→ TASK DESCRIPTION: Every line with "shown" in it should be copied from the data.

→ RECORD EXCERPTS:

▬▬▬▬▬▬▬▬▬▬

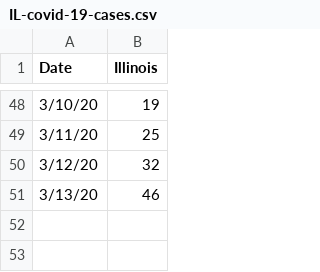
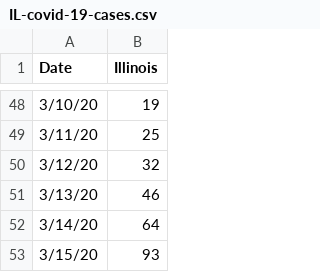
Before and after one commit to MartinLBarron/IllinoisCovid-19-tracking, a CSV file: data/IL-covid-19-cases.csv, drawn as a sheet; only a part is shown, gaps mark what is left out.

```diff
--- a/data/IL-covid-19-cases.csv
+++ b/data/IL-covid-19-cases.csv
@@ -51 +51,3 @@
 3/13/20,46
+3/14/20,64
+3/15/20,93
```
Also changed, not shown: 10 other files.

▬▬▬▬▬▬▬▬▬▬

→ RESULT OF THE EXERCISE:
Before and after one commit to MartinLBarron/IllinoisCovid-19-tracking, a CSV file: data/IL-covid-19-cases.csv, drawn as a sheet; only a part is shown, gaps mark what is left out.
Also changed, not shown: 10 other files.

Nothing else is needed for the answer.